**Records provided:**
- - - - -

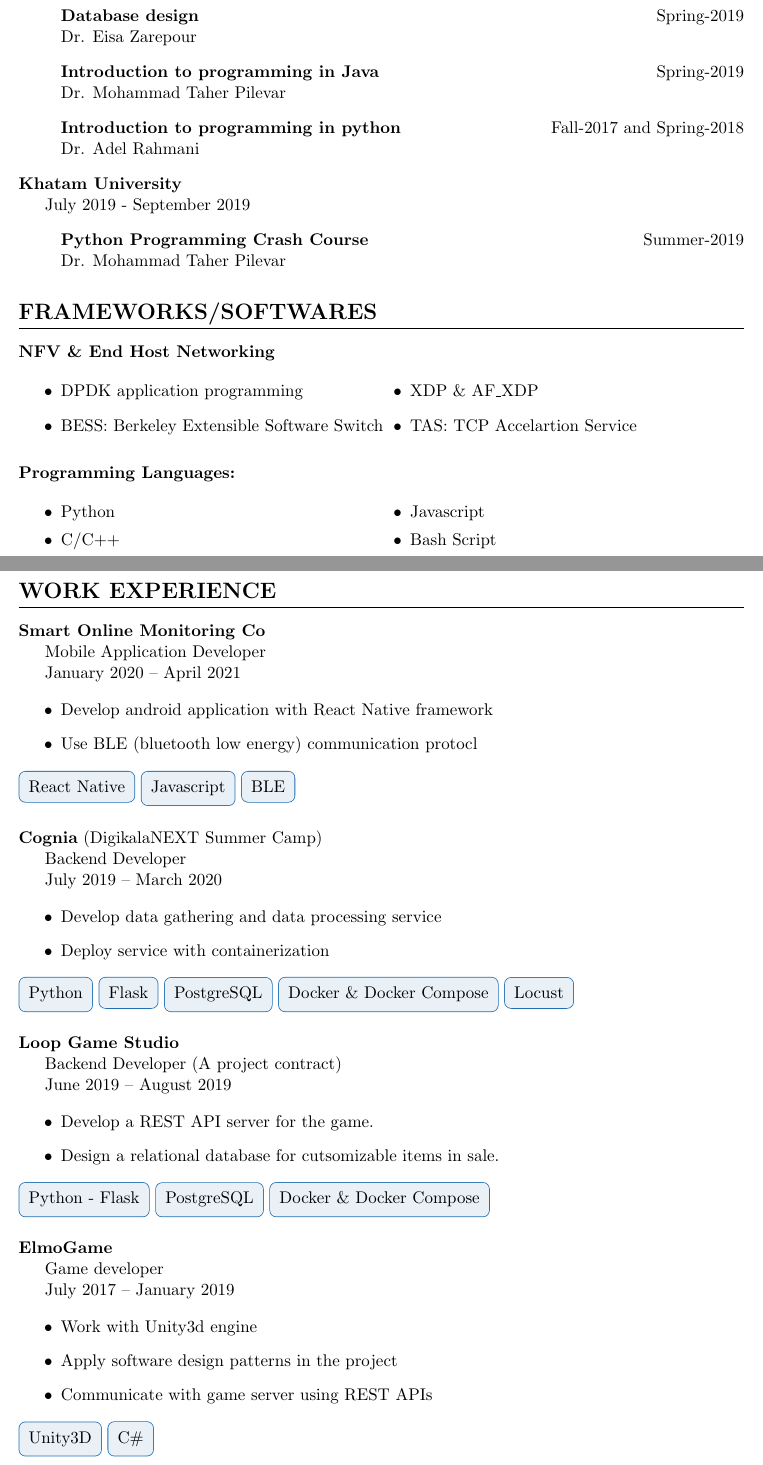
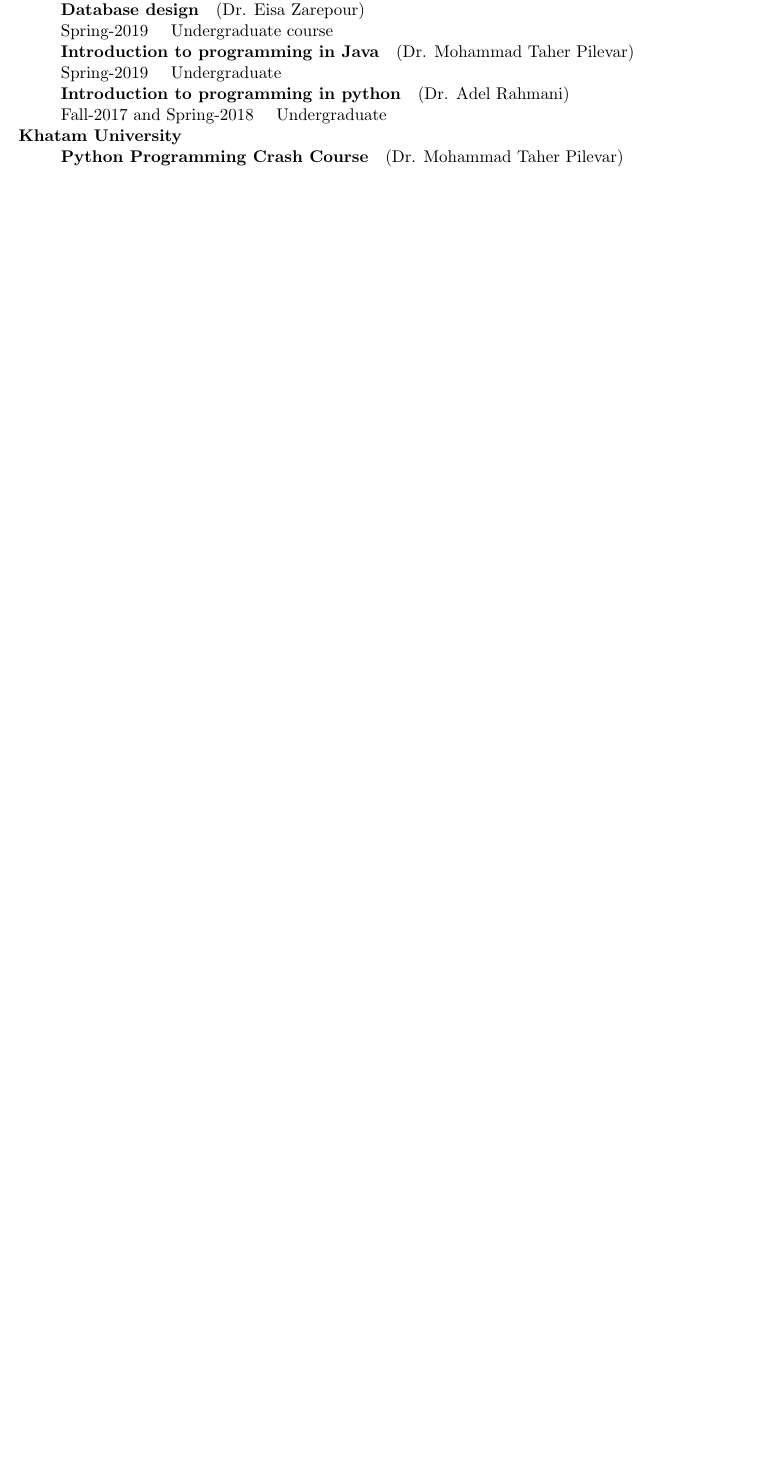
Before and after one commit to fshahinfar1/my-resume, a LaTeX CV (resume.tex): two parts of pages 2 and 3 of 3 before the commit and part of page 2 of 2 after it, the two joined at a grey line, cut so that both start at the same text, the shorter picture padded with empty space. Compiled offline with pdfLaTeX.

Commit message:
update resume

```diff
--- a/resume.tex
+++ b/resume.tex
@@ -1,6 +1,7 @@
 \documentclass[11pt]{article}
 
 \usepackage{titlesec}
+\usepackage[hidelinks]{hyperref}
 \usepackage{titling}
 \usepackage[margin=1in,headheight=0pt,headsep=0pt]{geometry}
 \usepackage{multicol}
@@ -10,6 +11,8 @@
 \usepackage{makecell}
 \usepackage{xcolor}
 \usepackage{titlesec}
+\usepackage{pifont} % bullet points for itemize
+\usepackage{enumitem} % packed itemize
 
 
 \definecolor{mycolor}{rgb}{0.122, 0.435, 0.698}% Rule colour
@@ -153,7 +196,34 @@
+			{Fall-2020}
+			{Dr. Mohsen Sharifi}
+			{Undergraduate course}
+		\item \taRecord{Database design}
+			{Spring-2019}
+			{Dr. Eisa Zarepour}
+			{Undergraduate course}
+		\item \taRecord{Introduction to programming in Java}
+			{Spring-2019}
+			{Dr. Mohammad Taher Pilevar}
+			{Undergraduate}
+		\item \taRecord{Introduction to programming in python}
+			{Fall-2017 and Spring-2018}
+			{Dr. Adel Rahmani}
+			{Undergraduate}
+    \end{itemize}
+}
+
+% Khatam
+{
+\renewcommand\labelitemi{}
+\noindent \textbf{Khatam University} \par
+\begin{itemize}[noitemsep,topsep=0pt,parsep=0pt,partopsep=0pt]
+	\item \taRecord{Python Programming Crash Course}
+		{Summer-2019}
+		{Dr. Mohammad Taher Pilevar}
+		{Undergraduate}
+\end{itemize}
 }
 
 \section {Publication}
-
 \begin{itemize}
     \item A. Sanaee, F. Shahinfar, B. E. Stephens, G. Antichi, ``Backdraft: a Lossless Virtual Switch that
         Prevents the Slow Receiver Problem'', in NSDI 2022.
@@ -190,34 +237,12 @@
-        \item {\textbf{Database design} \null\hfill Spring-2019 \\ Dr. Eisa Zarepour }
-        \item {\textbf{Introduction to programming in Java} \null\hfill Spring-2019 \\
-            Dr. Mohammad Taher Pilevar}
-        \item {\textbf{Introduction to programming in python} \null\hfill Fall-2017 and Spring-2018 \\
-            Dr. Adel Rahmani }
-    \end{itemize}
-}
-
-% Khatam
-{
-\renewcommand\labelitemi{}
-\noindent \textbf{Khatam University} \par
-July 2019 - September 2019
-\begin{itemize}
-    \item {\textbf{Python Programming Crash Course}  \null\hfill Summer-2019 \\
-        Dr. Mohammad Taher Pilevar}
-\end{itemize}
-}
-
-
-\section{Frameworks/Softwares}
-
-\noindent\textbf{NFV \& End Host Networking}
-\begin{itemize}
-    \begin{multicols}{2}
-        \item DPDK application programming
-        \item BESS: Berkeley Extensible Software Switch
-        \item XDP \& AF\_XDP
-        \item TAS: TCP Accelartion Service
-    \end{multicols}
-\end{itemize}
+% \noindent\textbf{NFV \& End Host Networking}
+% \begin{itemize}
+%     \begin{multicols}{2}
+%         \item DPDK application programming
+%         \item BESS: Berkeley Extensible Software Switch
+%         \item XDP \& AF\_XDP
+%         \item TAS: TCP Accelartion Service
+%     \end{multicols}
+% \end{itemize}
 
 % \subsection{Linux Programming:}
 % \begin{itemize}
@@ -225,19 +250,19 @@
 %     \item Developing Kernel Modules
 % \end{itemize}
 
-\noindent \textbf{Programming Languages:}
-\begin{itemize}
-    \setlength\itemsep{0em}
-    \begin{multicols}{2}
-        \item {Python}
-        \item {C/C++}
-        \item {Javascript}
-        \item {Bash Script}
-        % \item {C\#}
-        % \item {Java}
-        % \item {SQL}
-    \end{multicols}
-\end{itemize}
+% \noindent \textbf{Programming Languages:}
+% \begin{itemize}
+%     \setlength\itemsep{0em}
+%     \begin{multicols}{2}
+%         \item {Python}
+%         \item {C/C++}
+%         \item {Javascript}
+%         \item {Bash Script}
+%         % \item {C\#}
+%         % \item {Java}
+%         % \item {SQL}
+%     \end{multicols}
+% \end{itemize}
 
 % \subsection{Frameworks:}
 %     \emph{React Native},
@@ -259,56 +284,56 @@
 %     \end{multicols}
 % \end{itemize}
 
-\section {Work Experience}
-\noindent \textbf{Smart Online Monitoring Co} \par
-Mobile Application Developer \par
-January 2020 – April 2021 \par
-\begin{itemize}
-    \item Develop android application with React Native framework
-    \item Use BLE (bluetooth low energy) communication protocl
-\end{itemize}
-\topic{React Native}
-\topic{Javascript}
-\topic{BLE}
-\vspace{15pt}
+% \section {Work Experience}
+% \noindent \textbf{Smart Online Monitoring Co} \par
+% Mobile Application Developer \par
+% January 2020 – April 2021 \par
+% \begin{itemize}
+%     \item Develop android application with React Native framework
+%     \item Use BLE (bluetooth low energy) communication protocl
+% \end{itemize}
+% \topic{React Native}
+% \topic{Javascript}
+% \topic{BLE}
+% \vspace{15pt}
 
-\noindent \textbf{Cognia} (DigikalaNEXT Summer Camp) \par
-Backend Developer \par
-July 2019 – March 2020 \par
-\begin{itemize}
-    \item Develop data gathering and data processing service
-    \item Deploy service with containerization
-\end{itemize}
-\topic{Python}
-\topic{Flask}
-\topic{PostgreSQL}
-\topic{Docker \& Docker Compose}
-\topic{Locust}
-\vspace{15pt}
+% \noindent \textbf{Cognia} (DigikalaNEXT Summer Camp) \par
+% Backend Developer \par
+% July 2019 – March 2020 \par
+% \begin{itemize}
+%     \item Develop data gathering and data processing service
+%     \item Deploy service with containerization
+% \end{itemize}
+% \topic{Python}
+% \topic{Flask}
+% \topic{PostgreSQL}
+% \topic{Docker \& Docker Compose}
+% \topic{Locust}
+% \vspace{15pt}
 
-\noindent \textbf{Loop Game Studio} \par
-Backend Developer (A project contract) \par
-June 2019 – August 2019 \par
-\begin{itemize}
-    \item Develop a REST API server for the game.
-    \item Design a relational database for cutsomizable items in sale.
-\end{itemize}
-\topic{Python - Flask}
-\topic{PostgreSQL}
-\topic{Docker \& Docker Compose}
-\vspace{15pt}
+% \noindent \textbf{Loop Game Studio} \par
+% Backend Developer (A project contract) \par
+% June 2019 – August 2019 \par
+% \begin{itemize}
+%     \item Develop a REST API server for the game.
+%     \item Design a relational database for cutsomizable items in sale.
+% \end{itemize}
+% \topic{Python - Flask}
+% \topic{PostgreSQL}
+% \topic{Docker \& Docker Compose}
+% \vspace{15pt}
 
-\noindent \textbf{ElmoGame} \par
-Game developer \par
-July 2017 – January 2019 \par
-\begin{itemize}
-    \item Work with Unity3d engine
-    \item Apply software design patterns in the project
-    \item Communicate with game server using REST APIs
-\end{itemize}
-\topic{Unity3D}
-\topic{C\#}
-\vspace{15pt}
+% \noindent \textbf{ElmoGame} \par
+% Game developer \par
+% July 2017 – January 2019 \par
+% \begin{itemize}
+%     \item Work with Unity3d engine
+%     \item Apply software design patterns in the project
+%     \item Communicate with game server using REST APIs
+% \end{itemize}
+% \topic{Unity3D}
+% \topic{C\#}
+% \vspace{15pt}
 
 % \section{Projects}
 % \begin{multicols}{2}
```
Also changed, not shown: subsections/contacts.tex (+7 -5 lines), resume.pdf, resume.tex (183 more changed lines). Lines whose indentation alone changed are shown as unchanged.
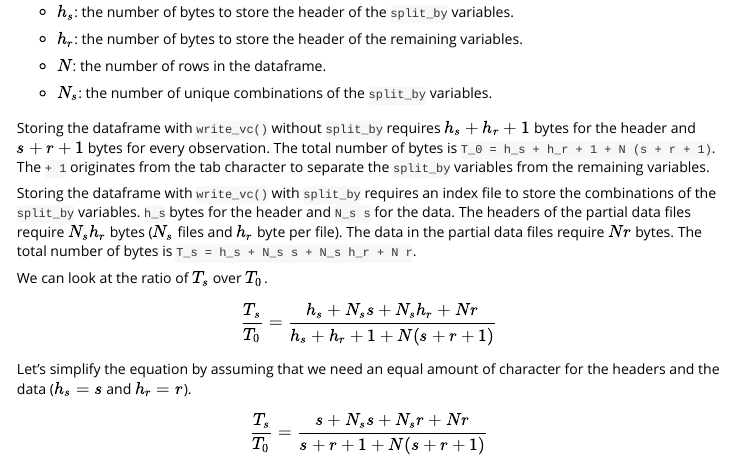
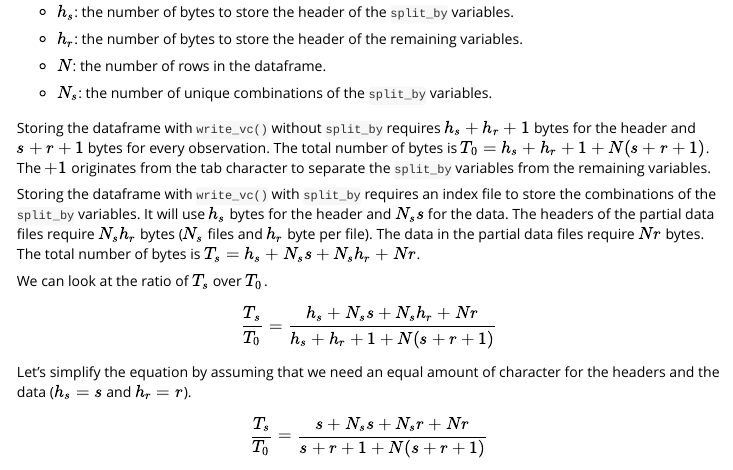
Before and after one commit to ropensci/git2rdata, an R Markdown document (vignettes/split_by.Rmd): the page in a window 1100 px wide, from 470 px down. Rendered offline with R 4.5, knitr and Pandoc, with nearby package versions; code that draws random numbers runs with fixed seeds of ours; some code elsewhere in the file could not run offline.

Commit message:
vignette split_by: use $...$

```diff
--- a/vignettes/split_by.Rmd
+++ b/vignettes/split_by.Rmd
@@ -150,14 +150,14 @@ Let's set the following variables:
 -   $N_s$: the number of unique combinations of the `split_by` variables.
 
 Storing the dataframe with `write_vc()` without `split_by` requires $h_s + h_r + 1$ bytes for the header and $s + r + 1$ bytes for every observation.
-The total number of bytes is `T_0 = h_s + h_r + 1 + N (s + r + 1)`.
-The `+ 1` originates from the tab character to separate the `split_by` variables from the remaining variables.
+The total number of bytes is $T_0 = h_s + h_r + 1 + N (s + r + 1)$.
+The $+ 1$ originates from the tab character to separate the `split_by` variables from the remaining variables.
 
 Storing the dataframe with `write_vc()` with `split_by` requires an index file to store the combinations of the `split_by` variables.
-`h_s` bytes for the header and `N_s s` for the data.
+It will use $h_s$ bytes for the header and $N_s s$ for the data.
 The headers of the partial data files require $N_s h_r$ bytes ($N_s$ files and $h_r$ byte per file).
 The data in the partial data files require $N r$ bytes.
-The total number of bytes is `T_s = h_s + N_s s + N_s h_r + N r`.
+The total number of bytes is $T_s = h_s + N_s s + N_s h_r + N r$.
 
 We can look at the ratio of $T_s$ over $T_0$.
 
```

- - - - -

**Try it:**
For the string "Backend", search the preceding data and copy every line that includes it.

**Expected answer:**
-Backend Developer \par
+% Backend Developer \par
-Backend Developer (A project contract) \par
+% Backend Developer (A project contract) \par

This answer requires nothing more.